● Assignment
Wherever the string "replace" appears in the records, return the line that holds it.

Image comparison data:
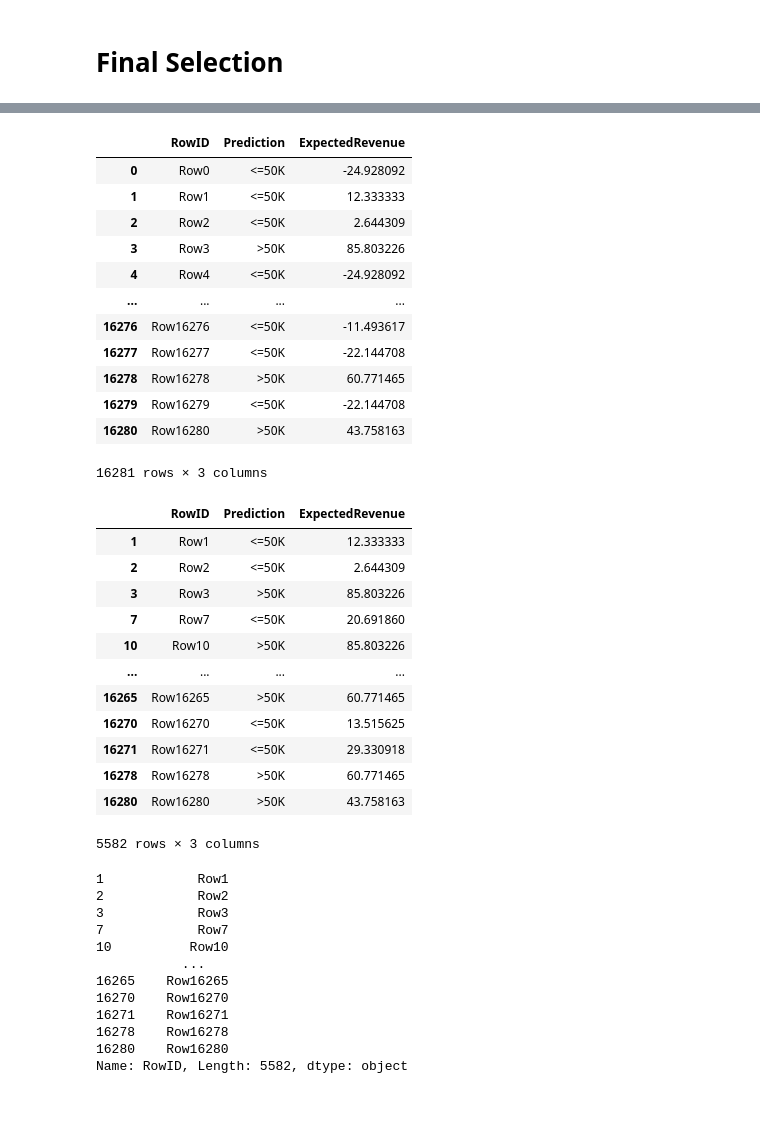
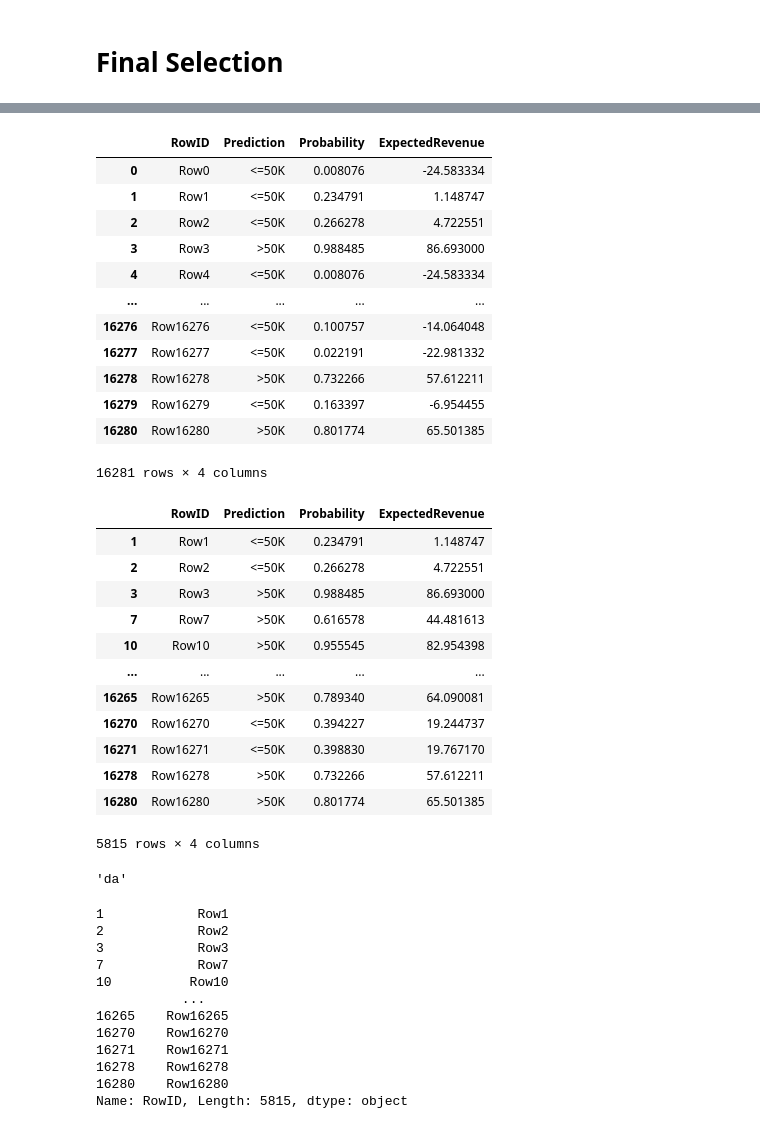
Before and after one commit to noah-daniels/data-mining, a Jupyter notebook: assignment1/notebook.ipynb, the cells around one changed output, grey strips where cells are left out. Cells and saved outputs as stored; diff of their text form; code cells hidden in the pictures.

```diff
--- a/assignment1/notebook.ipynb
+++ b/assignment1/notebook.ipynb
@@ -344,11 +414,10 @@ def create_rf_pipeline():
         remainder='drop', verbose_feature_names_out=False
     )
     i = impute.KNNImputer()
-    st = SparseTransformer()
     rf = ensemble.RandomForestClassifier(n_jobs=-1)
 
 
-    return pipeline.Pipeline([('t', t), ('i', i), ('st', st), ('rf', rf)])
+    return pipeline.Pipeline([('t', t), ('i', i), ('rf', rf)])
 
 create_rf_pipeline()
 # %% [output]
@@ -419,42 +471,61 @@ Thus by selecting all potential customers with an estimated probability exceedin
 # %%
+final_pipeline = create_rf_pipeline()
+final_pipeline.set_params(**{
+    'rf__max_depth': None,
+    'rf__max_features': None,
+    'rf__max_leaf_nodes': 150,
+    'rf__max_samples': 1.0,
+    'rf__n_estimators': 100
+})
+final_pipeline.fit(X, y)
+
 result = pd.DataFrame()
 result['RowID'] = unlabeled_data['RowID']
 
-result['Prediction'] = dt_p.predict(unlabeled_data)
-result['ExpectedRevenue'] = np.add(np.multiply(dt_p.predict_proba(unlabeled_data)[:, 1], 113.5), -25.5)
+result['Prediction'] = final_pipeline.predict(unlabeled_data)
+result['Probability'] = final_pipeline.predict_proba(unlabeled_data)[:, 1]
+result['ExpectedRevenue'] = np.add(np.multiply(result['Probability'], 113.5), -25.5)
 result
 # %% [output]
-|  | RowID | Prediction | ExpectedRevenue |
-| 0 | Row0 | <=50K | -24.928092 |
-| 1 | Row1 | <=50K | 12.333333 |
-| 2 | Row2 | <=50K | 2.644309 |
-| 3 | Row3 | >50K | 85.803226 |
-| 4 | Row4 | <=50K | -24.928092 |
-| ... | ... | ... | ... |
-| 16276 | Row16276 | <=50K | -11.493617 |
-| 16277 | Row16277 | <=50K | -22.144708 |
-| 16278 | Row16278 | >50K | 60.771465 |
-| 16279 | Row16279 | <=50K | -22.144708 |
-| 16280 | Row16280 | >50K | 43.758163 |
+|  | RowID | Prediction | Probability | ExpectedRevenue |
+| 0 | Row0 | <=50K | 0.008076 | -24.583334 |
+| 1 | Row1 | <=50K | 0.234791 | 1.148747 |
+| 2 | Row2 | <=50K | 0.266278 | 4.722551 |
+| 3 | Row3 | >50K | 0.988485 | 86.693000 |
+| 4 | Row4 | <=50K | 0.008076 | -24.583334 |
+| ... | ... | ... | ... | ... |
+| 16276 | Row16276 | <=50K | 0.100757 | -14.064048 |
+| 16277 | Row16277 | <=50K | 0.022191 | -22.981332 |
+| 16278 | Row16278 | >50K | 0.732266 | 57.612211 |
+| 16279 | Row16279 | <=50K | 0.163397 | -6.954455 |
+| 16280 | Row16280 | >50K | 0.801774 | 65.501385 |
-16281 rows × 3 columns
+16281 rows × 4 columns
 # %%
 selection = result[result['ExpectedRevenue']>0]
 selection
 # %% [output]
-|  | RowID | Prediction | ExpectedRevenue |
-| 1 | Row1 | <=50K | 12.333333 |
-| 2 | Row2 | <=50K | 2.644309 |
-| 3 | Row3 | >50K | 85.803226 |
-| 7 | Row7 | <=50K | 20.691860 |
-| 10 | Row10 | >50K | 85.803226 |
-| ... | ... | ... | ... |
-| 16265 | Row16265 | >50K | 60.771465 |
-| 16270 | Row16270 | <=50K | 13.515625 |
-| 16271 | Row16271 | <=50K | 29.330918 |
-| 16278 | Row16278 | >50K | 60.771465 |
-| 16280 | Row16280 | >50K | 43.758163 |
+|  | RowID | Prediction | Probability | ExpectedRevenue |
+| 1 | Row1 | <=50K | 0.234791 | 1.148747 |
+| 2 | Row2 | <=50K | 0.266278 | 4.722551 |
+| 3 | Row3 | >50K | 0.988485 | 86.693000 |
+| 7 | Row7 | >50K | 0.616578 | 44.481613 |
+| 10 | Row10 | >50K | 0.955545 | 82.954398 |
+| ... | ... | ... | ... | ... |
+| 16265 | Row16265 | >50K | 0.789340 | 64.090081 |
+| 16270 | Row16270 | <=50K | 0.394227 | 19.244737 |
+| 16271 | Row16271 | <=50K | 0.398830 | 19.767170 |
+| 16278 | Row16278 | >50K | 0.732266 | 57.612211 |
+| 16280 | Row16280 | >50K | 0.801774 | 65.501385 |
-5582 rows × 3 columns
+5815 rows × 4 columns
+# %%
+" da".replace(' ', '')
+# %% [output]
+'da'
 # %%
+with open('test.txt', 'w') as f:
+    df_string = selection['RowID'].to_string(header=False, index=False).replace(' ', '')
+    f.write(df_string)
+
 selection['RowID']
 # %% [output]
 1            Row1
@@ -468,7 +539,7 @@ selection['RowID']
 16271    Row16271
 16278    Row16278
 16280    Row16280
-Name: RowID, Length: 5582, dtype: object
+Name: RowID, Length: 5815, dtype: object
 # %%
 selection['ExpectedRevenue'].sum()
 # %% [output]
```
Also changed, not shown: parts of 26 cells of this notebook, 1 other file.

● Result of the exercise
+" da".replace(' ', '')
+    df_string = selection['RowID'].to_string(header=False, index=False).replace(' ', '')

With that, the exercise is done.